Some companies have taken the tough call to restructure their entire workforce to navigate this year and that was the primary reason behind some of the layoffs. However, these were nowhere close to mass layoffs, explains Viswanath PS, MD & CEO of Randstad India. “In fact, what we have seen in 2022 is a ‘hiring slowdown in slow motion’ due to recessionary fears as opposed to a ‘sudden downturn in hiring’ which we saw during the peak of the pandemic. This is because of the doubts in the minds of decision-makers as to how deep and how long the recession is going to be. Hence, they took precautionary measures on hiring decisions.”
For those who have lost their jobs, however, it’s a very different story. It puts them in self-doubt. As per the Holmes-Rahe Stress Inventory, a scale used to estimate people’s vulnerability to major health breakdowns, losing job ranks among the 10 most stressful life events.
However, during a time when companies are choosing to cut jobs to save costs, IT services major Accenture has promoted over 60,000 employees in India out of 157,000 promotions that it distributed globally during FY2022. The number of promotions grew rapidly in the last one year when the tech talent war gained momentum.

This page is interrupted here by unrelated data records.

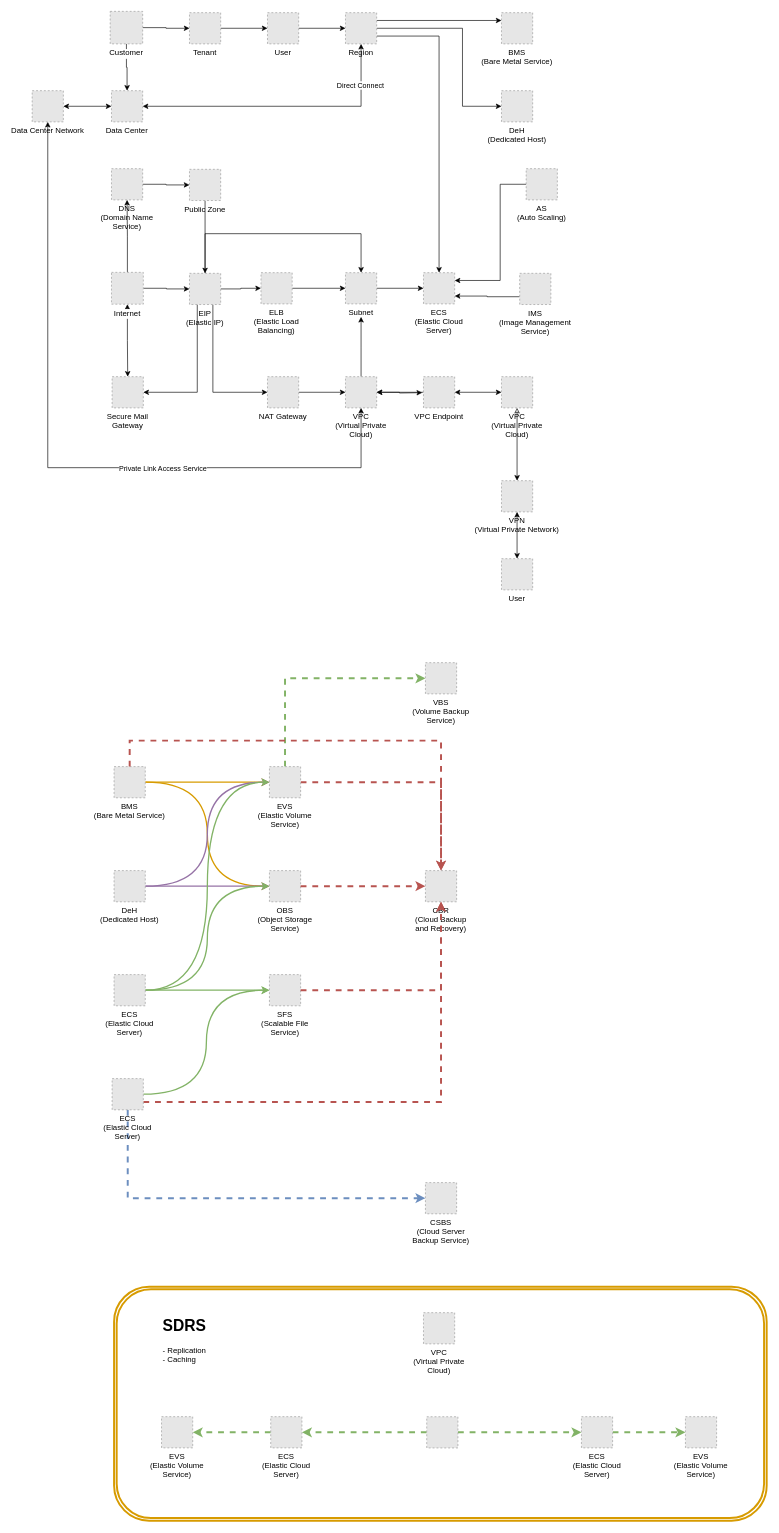
Before: Komponenten.drawio in themue/OTC, a draw.io diagram. Source tidied: cells renumbered, new cells numbered last; positions are measured from the earlier drawing's top-left corner, leaving out a move shared by most shapes. Both pictures are drawn from the tidied source at 65%, with x=0, y=0 at pixel (32, 11). Pictures stored in the file or linked from it are replaced by grey dashed boxes.
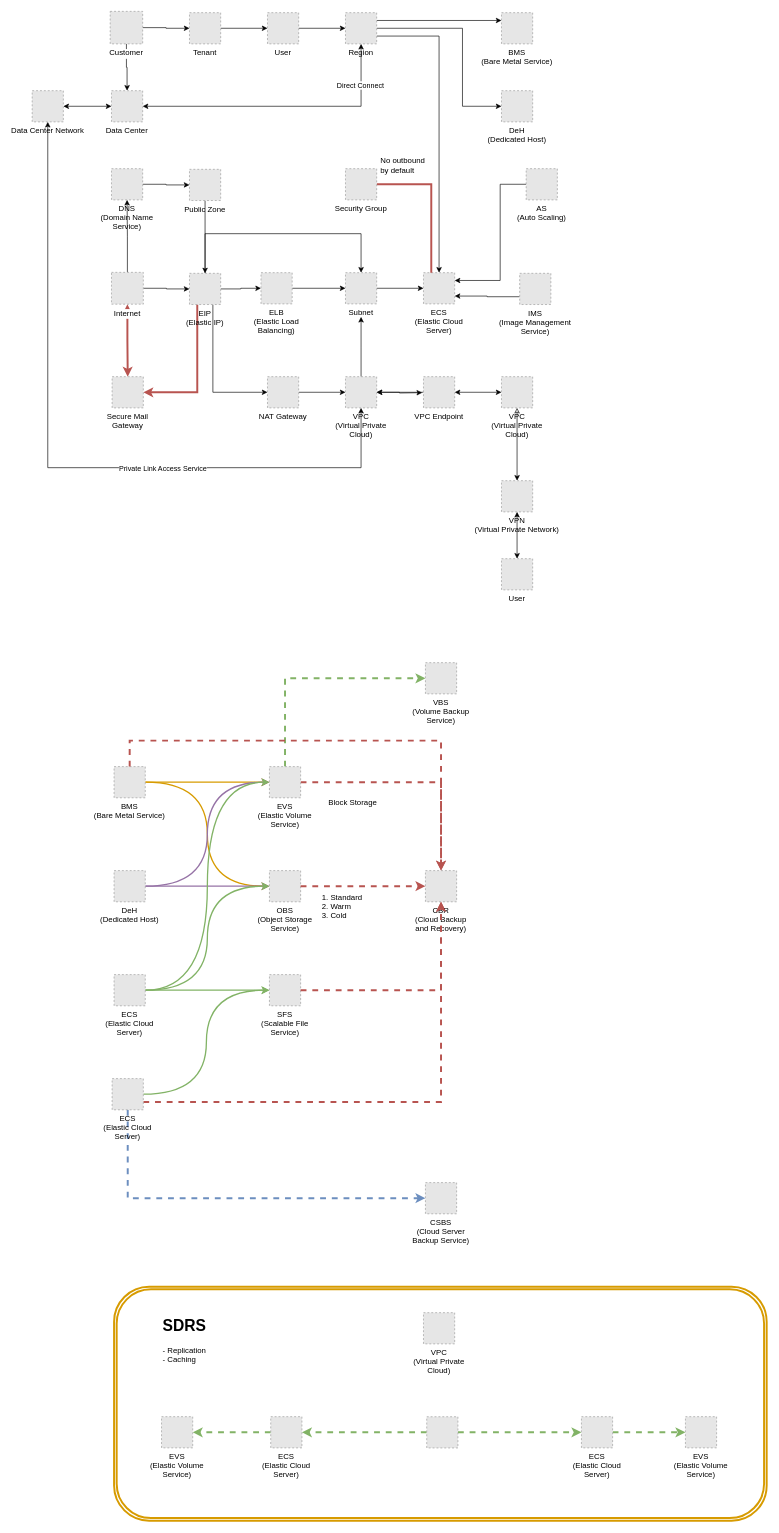
Above is the later version.

Commit message:
Bemerkungen eingefügt

Unchanged cells that the change refers to:
```xml
<mxCell id="5" value="Internet" style="fillColor=#E6E6E6;strokeColor=#999999;dashed=1;verticalLabelPosition=bottom;verticalAlign=top;labelBackgroundColor=#ffffff;" parent="1" vertex="1">
  <mxGeometry x="122" y="401.5" width="49" height="49" as="geometry" />
</mxCell>
<mxCell id="28" value="EIP&#10;(Elastic IP)" style="fillColor=#E6E6E6;strokeColor=#999999;dashed=1;verticalLabelPosition=bottom;verticalAlign=top;" parent="1" vertex="1">
  <mxGeometry x="242" y="403" width="48" height="48" as="geometry" />
</mxCell>
<mxCell id="36" value="ECS&#10;(Elastic Cloud&#10;Server)" style="fillColor=#E6E6E6;strokeColor=#999999;dashed=1;verticalLabelPosition=bottom;verticalAlign=top;" parent="1" vertex="1">
  <mxGeometry x="602" y="402" width="48" height="48" as="geometry" />
</mxCell>
<mxCell id="49" value="Secure Mail&#10;Gateway" style="fillColor=#E6E6E6;strokeColor=#999999;dashed=1;verticalLabelPosition=bottom;verticalAlign=top;" parent="1" vertex="1">
  <mxGeometry x="123" y="562" width="48" height="48" as="geometry" />
</mxCell>
```

What changed in the source:
```diff
@@
-    <mxCell id="4" style="edgeStyle=orthogonalEdgeStyle;rounded=0;jettySize=auto;html=1;exitX=0.5;exitY=1;exitDx=0;exitDy=0;entryX=0.5;entryY=0;entryDx=0;entryDy=0;startArrow=classic;startFill=1;" parent="1" edge="1" source="5" target="49">
+    <mxCell id="4" style="edgeStyle=orthogonalEdgeStyle;rounded=0;jettySize=auto;html=1;exitX=0.5;exitY=1;exitDx=0;exitDy=0;entryX=0.5;entryY=0;entryDx=0;entryDy=0;startArrow=classic;startFill=1;fillColor=#f8cecc;strokeColor=#b85450;strokeWidth=3;" parent="1" edge="1" source="5" target="49">
       <mxGeometry relative="1" as="geometry" />
     </mxCell>
@@
-    <mxCell id="27" style="edgeStyle=orthogonalEdgeStyle;rounded=0;jettySize=auto;html=1;exitX=0.25;exitY=1;exitDx=0;exitDy=0;entryX=1;entryY=0.5;entryDx=0;entryDy=0;" parent="1" edge="1" source="28" target="49">
+    <mxCell id="27" style="edgeStyle=orthogonalEdgeStyle;rounded=0;jettySize=auto;html=1;exitX=0.25;exitY=1;exitDx=0;exitDy=0;entryX=1;entryY=0.5;entryDx=0;entryDy=0;strokeWidth=3;fillColor=#f8cecc;strokeColor=#b85450;" parent="1" edge="1" source="28" target="49">
       <mxGeometry relative="1" as="geometry" />
     </mxCell>
@@
+    <mxCell id="96" value="1. Standard&lt;div&gt;2. Warm&lt;br&gt;&lt;div&gt;3. Cold&lt;/div&gt;&lt;/div&gt;" style="text;strokeColor=none;fillColor=none;align=left;verticalAlign=middle;spacingLeft=4;spacingRight=4;overflow=hidden;whiteSpace=wrap;html=1;" parent="1" vertex="1">
+      <mxGeometry x="440" y="1352" width="120" height="50" as="geometry" />
+    </mxCell>
+    <mxCell id="97" value="Block Storage" style="text;strokeColor=none;fillColor=none;align=left;verticalAlign=middle;spacingLeft=4;spacingRight=4;overflow=hidden;whiteSpace=wrap;html=1;" parent="1" vertex="1">
+      <mxGeometry x="450" y="1192" width="110" height="50" as="geometry" />
+    </mxCell>
+    <mxCell id="98" style="edgeStyle=orthogonalEdgeStyle;rounded=0;jettySize=auto;html=1;exitX=1;exitY=0.5;exitDx=0;exitDy=0;entryX=0.25;entryY=0;entryDx=0;entryDy=0;strokeWidth=3;fillColor=#f8cecc;strokeColor=#b85450;endArrow=none;endFill=0;" parent="1" edge="1" source="99" target="36">
+      <mxGeometry relative="1" as="geometry" />
+    </mxCell>
+    <mxCell id="99" value="Security Group" style="fillColor=#E6E6E6;strokeColor=#999999;dashed=1;verticalLabelPosition=bottom;verticalAlign=top;" parent="1" vertex="1">
+      <mxGeometry x="482" y="242" width="48" height="48" as="geometry" />
+    </mxCell>
+    <mxCell id="100" value="No outbound&lt;div&gt;by default&lt;/div&gt;" style="text;strokeColor=none;fillColor=none;align=left;verticalAlign=middle;spacingLeft=4;spacingRight=4;overflow=hidden;whiteSpace=wrap;html=1;" parent="1" vertex="1">
+      <mxGeometry x="530" y="212" width="80" height="50" as="geometry" />
+    </mxCell>
```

Indian IT giants Infosys, TCS, Wipro and HCL are expected to hire a total of 1.57 lakh freshers before the end of this fiscal year.

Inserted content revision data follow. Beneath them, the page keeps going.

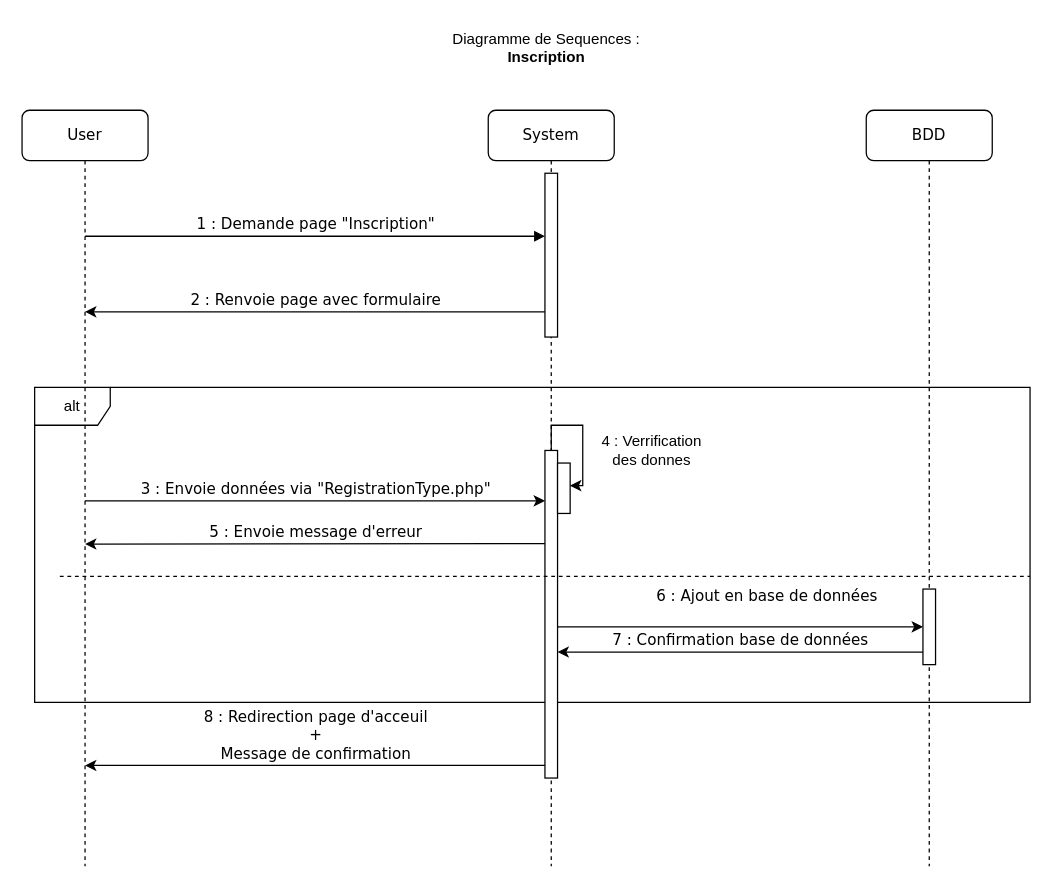
Above: UMLs/Sequence/DiagrammeSequenceRegistration.drawio in erreur4045/symfony (draw.io), before the change. Source tidied: cells renumbered, new cells numbered last; positions are measured from the earlier drawing's top-left corner, leaving out a move shared by most shapes. Both pictures are drawn from the tidied source at 126%, with x=0, y=0 at pixel (21, 21).
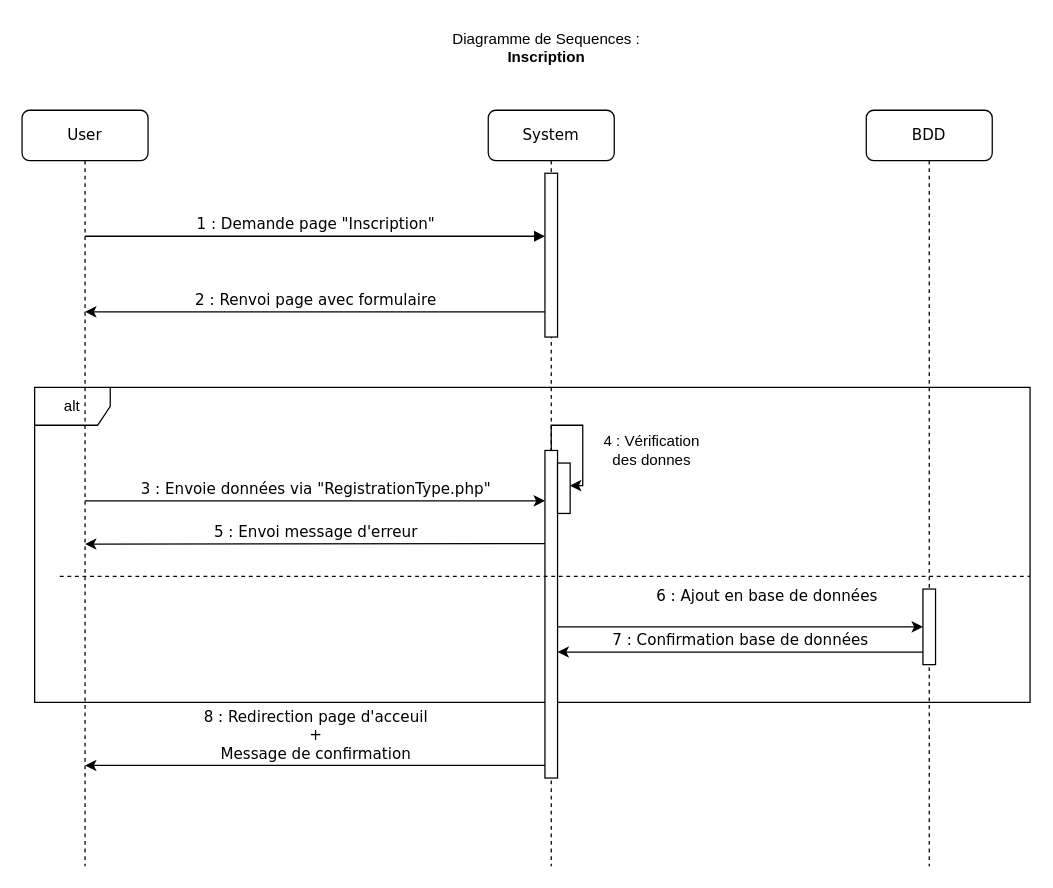
The same diagram, later.

Change to the diagram source:
```diff
@@
-    <mxCell id="10" value="2 : Renvoie page avec formulaire" style="html=1;verticalAlign=bottom;endArrow=none;labelBackgroundColor=none;fontFamily=Verdana;fontSize=12;edgeStyle=elbowEdgeStyle;elbow=vertical;startArrow=classic;startFill=1;endFill=0;" parent="1" edge="1">
+    <mxCell id="10" value="2 : Renvoi page avec formulaire" style="html=1;verticalAlign=bottom;endArrow=none;labelBackgroundColor=none;fontFamily=Verdana;fontSize=12;edgeStyle=elbowEdgeStyle;elbow=vertical;startArrow=classic;startFill=1;endFill=0;" parent="1" edge="1">
       <mxGeometry relative="1" as="geometry">
         <mxPoint x="50" y="230" as="sourcePoint" />
         <mxPoint x="415" y="230" as="targetPoint" />
       </mxGeometry>
     </mxCell>
@@
-    <mxCell id="12" value="5 : Envoie message d'erreur" style="html=1;verticalAlign=bottom;endArrow=none;labelBackgroundColor=none;fontFamily=Verdana;fontSize=12;edgeStyle=elbowEdgeStyle;elbow=vertical;startArrow=classic;startFill=1;endFill=0;" parent="1" edge="1">
+    <mxCell id="12" value="5 : Envoi message d'erreur" style="html=1;verticalAlign=bottom;endArrow=none;labelBackgroundColor=none;fontFamily=Verdana;fontSize=12;edgeStyle=elbowEdgeStyle;elbow=vertical;startArrow=classic;startFill=1;endFill=0;" parent="1" edge="1">
       <mxGeometry relative="1" as="geometry">
         <mxPoint x="50" y="414.3" as="sourcePoint" />
         <mxPoint x="415" y="414.3" as="targetPoint" />
       </mxGeometry>
     </mxCell>
@@
-    <mxCell id="18" value="4 : Verrification des donnes" style="text;html=1;strokeColor=none;fillColor=none;align=center;verticalAlign=middle;whiteSpace=wrap;rounded=0;" parent="1" vertex="1">
+    <mxCell id="18" value="4 : Vérification des donnes" style="text;html=1;strokeColor=none;fillColor=none;align=center;verticalAlign=middle;whiteSpace=wrap;rounded=0;" parent="1" vertex="1">
       <mxGeometry x="450" y="320" width="100" height="40" as="geometry" />
     </mxCell>
```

The last two and half years have failed and challenged many predictive models and forecasts. However, the current trajectory of active talent demand in the tech market is seen inching up after plummeting to a record low in September 2022, explains Karanth. October and November have stopped the downward slide of action and a shallow U-shaped recovery is in play. The non-tech sector hiring has come to the rescue of overall hiring demand and action. “The way forward will be one of cautious expansion hiring and capacity creation going into the next fiscal. While the current wave of corrective layoffs in tech will tail out over the rest of current the fiscal, the new fiscal will begin on a comparatively better note on hiring. A return to pre-pandemic normalcy on hiring action will be on the cards in the first quarter of new fiscal.”